Stress, anxiety, fear. A letter from abroad

A couple of days ago I received an email regarding the Ten Point guide I wrote that appeared in newspapers and was discussed on radio and TV in various parts of the world, to which I responded thus:

On Fri, Oct 4, 2013 at 8:09 PM, Denis Wright ... wrote:

Dear Carlos,

You have asked [an excellent question].... Do I have your permission to place the parts of your letter below on the blog? If so, may I use your name or do you prefer to remain anonymous?

Mr Gomez readily agreed to be named. This is the question he asked:
How do you deal with your fear and anxiety under normal circumstances?  
For example in a job interview when you are under the pressure that if you want the job and you fear not to get it, then you become anxious, nervous and then you will have a bad performance during the interview.  
I think your advice deals with the “what”, so I was wondering if you would like to write something about the “how” to deal with fear and anxiety, let’s say under the normal circumstances of life....

I should say at the outset that I am no more qualified to answer such a question than any other person, except that I may have a little more life experience than most. Lack of formal qualifications is not going to stop me having a lash at it.

   Anxiety is a form of fear, usually regarded as lower level, but which can be crippling at times. Fear is an emotion that has been necessary for human survival from the beginning – for the survival of any sentient creature in fact. If you have no fear of anything, then you probably won’t last too long. 

   It triggers the ‘fight or flight’ response. Adrenalin is there to supplement it, for a good reason. But anxiety in our normal lives needs some thinking about, because it can be destructive if handled badly.

   So in any decision I make, the first question is, am I going to flee or fight? I don’t take that too literally most of the time, unless I’m being chased by a pack of wild dogs. So far so good on that one. It hasn’t been tested. I was charged by an argumentative bull once, and I chose flight. Fortunately I was close enough to the fence for that to be the best option.

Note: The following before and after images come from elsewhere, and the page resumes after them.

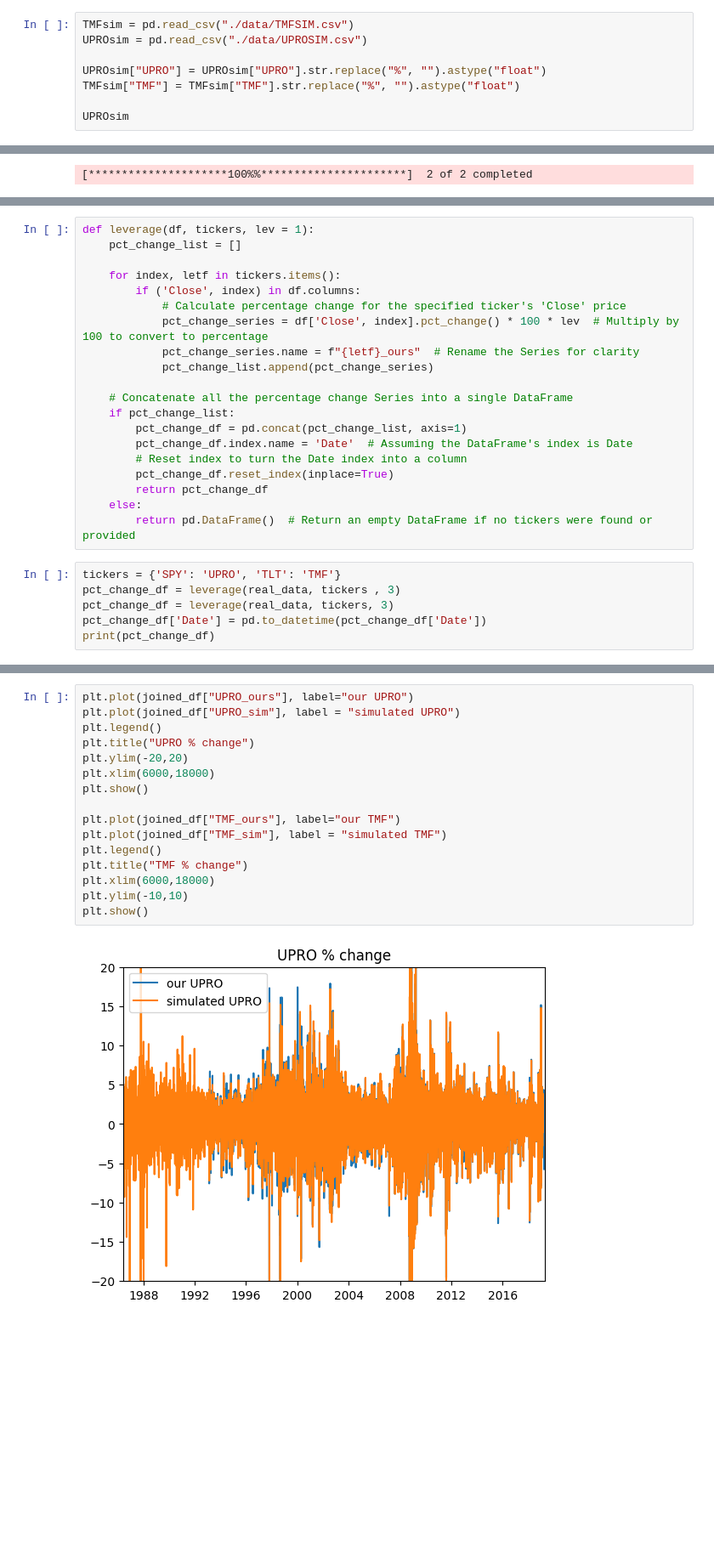
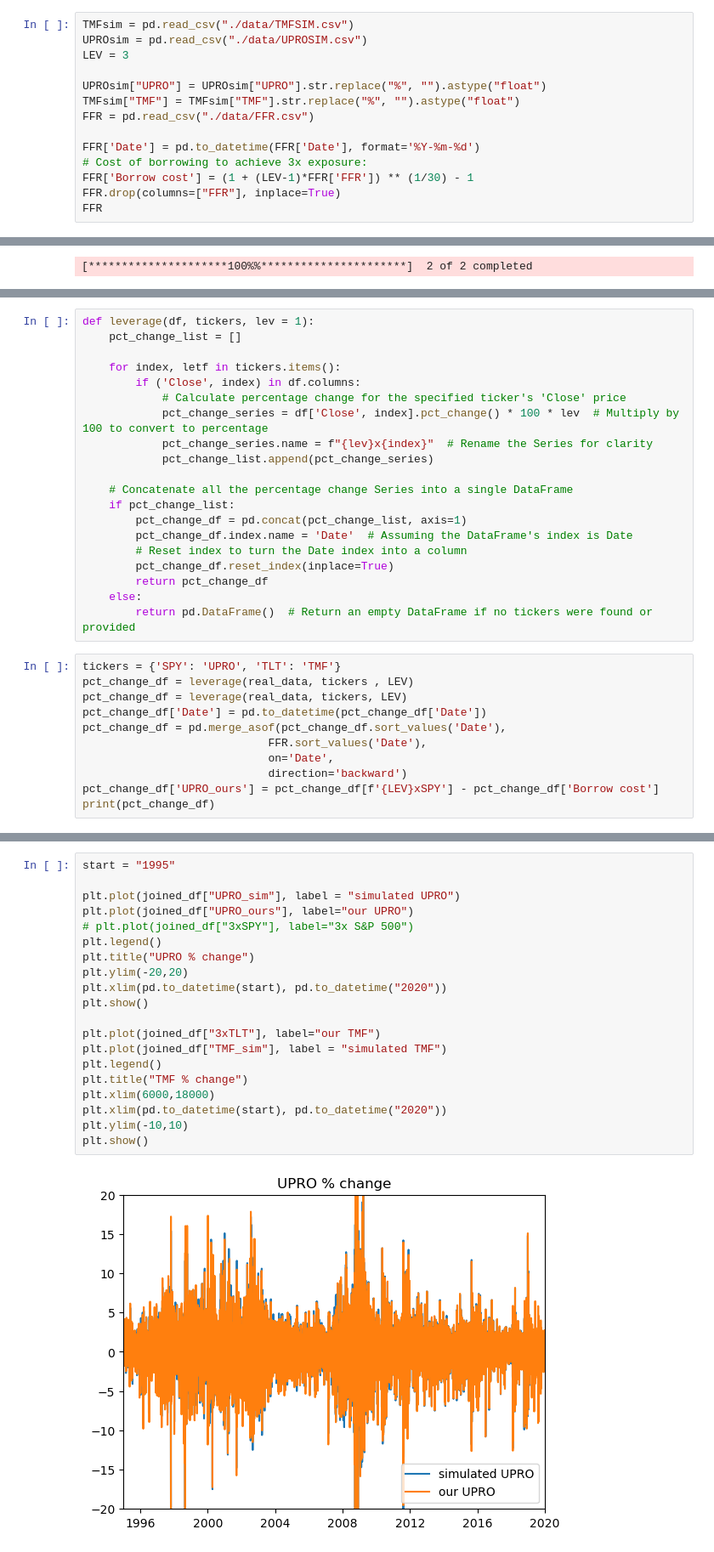
Before and after one commit to oTaira/BTBJ, a Jupyter notebook: BTBJ.ipynb, the cells around one changed output, grey strips where cells are left out. Shown at 85% size. Drawn from its saved outputs; the diff is of its cells as text; blank space fills up the shorter version.

Commit message:
Borrow cost wip, start dates

```diff
--- a/BTBJ.ipynb
+++ b/BTBJ.ipynb
@@ -8,9 +8,15 @@ from pandas_datareader import data as pdr
 # %%
 TMFsim = pd.read_csv("./data/TMFSIM.csv")
 UPROsim = pd.read_csv("./data/UPROSIM.csv")
+LEV = 3
 
 UPROsim["UPRO"] = UPROsim["UPRO"].str.replace("%", "").astype("float")
 TMFsim["TMF"] = TMFsim["TMF"].str.replace("%", "").astype("float")
+FFR = pd.read_csv("./data/FFR.csv")
 
-UPROsim
+FFR['Date'] = pd.to_datetime(FFR['Date'], format='%Y-%m-%d')
+# Cost of borrowing to achieve 3x exposure:
+FFR['Borrow cost'] = (1 + (LEV-1)*FFR['FFR']) ** (1/30) - 1
+FFR.drop(columns=["FFR"], inplace=True)
+FFR
 # %% [output]
@@ -120,7 +127,7 @@ def leverage(df, tickers, lev = 1):
         if ('Close', index) in df.columns:
             # Calculate percentage change for the specified ticker's 'Close' price
             pct_change_series = df['Close', index].pct_change() * 100 * lev  # Multiply by 100 to convert to percentage
-            pct_change_series.name = f"{letf}_ours"  # Rename the Series for clarity
+            pct_change_series.name = f"{lev}x{index}"  # Rename the Series for clarity
             pct_change_list.append(pct_change_series)
 
     # Concatenate all the percentage change Series into a single DataFrame
@@ -134,8 +141,13 @@ def leverage(df, tickers, lev = 1):
         return pd.DataFrame()  # Return an empty DataFrame if no tickers were found or provided
 # %%
 tickers = {'SPY': 'UPRO', 'TLT': 'TMF'}
-pct_change_df = leverage(real_data, tickers , 3)
-pct_change_df = leverage(real_data, tickers, 3)
+pct_change_df = leverage(real_data, tickers , LEV)
+pct_change_df = leverage(real_data, tickers, LEV)
 pct_change_df['Date'] = pd.to_datetime(pct_change_df['Date'])
+pct_change_df = pd.merge_asof(pct_change_df.sort_values('Date'),
+                            FFR.sort_values('Date'),
+                            on='Date',
+                            direction='backward')
+pct_change_df['UPRO_ours'] = pct_change_df[f'{LEV}xSPY'] - pct_change_df['Borrow cost']
 print(pct_change_df)
 # %% [output]
@@ -178,18 +190,22 @@ joined_df[5500:6000]
 # %%
+start = "1995"
+
+plt.plot(joined_df["UPRO_sim"], label = "simulated UPRO")
 plt.plot(joined_df["UPRO_ours"], label="our UPRO")
-plt.plot(joined_df["UPRO_sim"], label = "simulated UPRO")
+# plt.plot(joined_df["3xSPY"], label="3x S&P 500")
 plt.legend()
 plt.title("UPRO % change")
 plt.ylim(-20,20)
-plt.xlim(6000,18000)
+plt.xlim(pd.to_datetime(start), pd.to_datetime("2020"))
 plt.show()
 
-plt.plot(joined_df["TMF_ours"], label="our TMF")
+plt.plot(joined_df["3xTLT"], label="our TMF")
 plt.plot(joined_df["TMF_sim"], label = "simulated TMF")
 plt.legend()
 plt.title("TMF % change")
 plt.xlim(6000,18000)
+plt.xlim(pd.to_datetime(start), pd.to_datetime("2020"))
 plt.ylim(-10,10)
 plt.show()
 # %% [output]
-[figure, old version]
+[figure, new version]
```
Also changed, not shown: parts of 9 cells of this notebook, 1 other file.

   That job interview – I can decide either to do it, or not. In other words, fight and have a go at it, or flee and back out. I'm probably not going to do the latter. I can expect to be a bit stressed. I need the adrenalin to be at my best. 

   The next thing is to find out as much as I can about what I want to accomplish in order to help allay as many anxieties as possible about it. Take the mystery out of something, replace it with understanding, and I find a lot of the fear vanishes. It gives me confidence about handling it. Knowledge definitely is power.

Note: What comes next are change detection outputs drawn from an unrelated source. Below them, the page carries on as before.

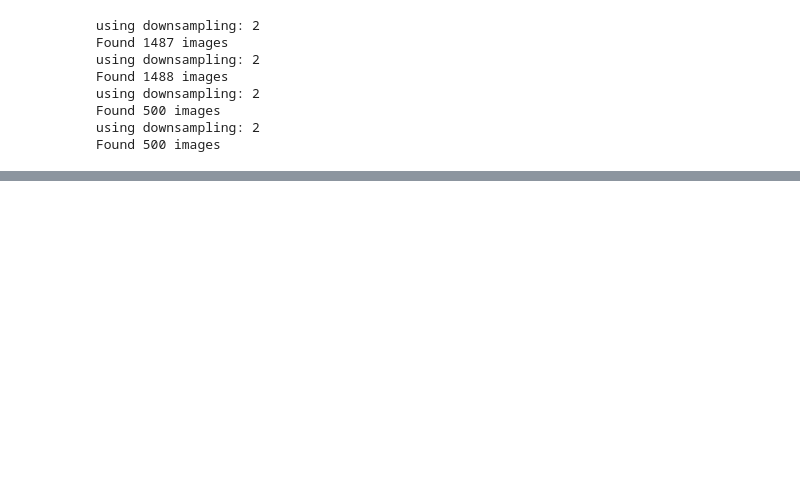
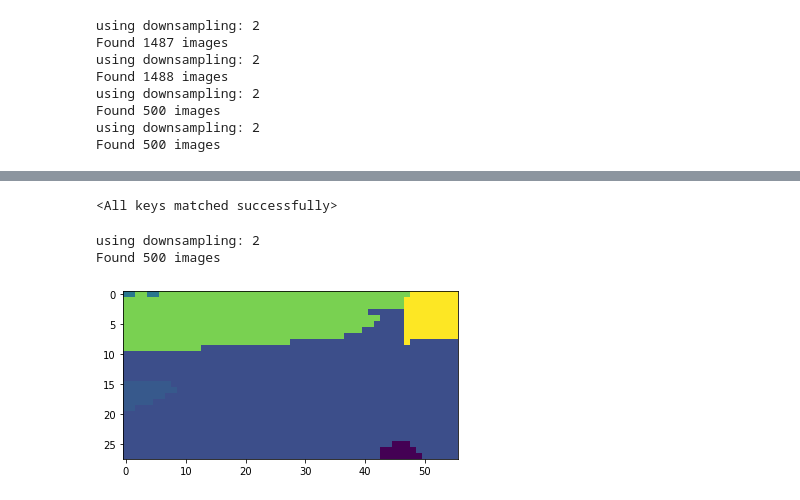
Before and after one commit to yuan1998jeff/ECE269_final_project, a Jupyter notebook: model/fasterSeg_LBT.ipynb, the cells around one changed output, grey strips where cells are left out. Saved outputs shown, nothing was run; the diff lists cells and outputs as text; code cells hidden in the pictures; blank space fills up the shorter version.

```diff
--- a/model/fasterSeg_LBT.ipynb
+++ b/model/fasterSeg_LBT.ipynb
@@ -95,0 +226,36 @@ loss = criterion(logits, labels)
+# %%
+tbar = tqdm(range(config.nepochs), ncols=80)
+valid_mIoU_history = []; FPSs_history = [];
+latency_supernet_history = []; latency_weight_history = [];
+valid_names = ["8s", "16s", "32s", "8s_32s", "16s_32s"]
+arch_names = {0: "teacher"}
+for epoch in tbar:
+    logging.info(config.save)
+    logging.info("lr: " + str(optimizer.param_groups[0]['lr']))
+
+    # training
+    tbar.set_description("[Epoch %d/%d][train...]" % (epoch + 1, config.nepochs))
+    train(train_loader_model, train_loader_arch, valid_loader, model, student, architect, optimizer, optimizer_stud, base_lr, logger, epoch, update_arch=True)
+    torch.cuda.empty_cache()
+    lr_policy.step()
+    lr_policy_stud.step()
+
+    # validation
+    tbar.set_description("[Epoch %d/%d][validation...]" % (epoch + 1, config.nepochs))
+    with torch.no_grad():
+        valid_mIoUss = []; FPSs = []
+        model.prun_mode = None
+        for idx in range(len(model._arch_names)):
+            # arch_idx
+            model.arch_idx = idx
+            valid_mIoUs, fps0, fps1 = infer(epoch, model, evaluator, logger)
+            valid_mIoUss.append(valid_mIoUs)
+            FPSs.append([fps0, fps1])
+            for i in range(5):
+                # preds
+                logger.add_scalar('mIoU/val_%s_%s'%(arch_names[idx], valid_names[i]), valid_mIoUs[i], epoch)
+                logging.info("Epoch %d: valid_mIoU_%s_%s %.3f"%(epoch, arch_names[idx], valid_names[i], valid_mIoUs[i]))
+        valid_mIoU_history.append(valid_mIoUss)
+        FPSs_history.append(FPSs)
+
+    save(model, os.path.join(config.save, 'weights.pt'))
@@ -95,0 +305,18 @@ loss = criterion(logits, labels)
+# %%
+partial = torch.load('search-lbt-224x448_F12.L5_batch2-20210320-185706' + "/weights_s.pt", map_location='cuda:0')
+state = student.state_dict()
+pretrained_dict = {k: v for k, v in partial.items() if k in state and state[k].size() == partial[k].size()}
+state.update(pretrained_dict)
+student.load_state_dict(state)
+# %% [output]
+<All keys matched successfully>
+# %%
+dset = Cityscapes(data_setting, 'val', None)
+# %% [output]
+using downsampling: 2
+Found 500 images
+# %%
+batch = iter(valid_loader).next()
+# %%
+imgs = batch['data']
+target = batch['label']
@@ -96 +326,6 @@ loss = criterion(logits, labels)
+# %%
+plt.imshow(target[1])
+plt.show()
+# %% [output]
+[figure, added]
 # %%
```
Also changed, not shown: parts of 16 cells of this notebook, 8 other files.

   If finding out more about it makes me more rather than less anxious, I may have to reconsider the whole thing... look for someone to share ideas about it... listen to advice while keeping responsibility for whatever action I choose. Not everyone has a partner, but if you do, I suggest listening very carefully to their point of view, because every window on a decision opens a different way to view it. Your partner is inevitably affected by your actions and has a right to top consideration in your decisions.

   We create anxiety for ourselves by thinking we have to win every battle. We don't need to. There are times to compromise, and to be generous, even though we might have preferred some other result. What is the priority? What's the ultimate goal? What can we live with and accommodate what others want, and in consequence relieve our stress, without sacrificing something too important to give up?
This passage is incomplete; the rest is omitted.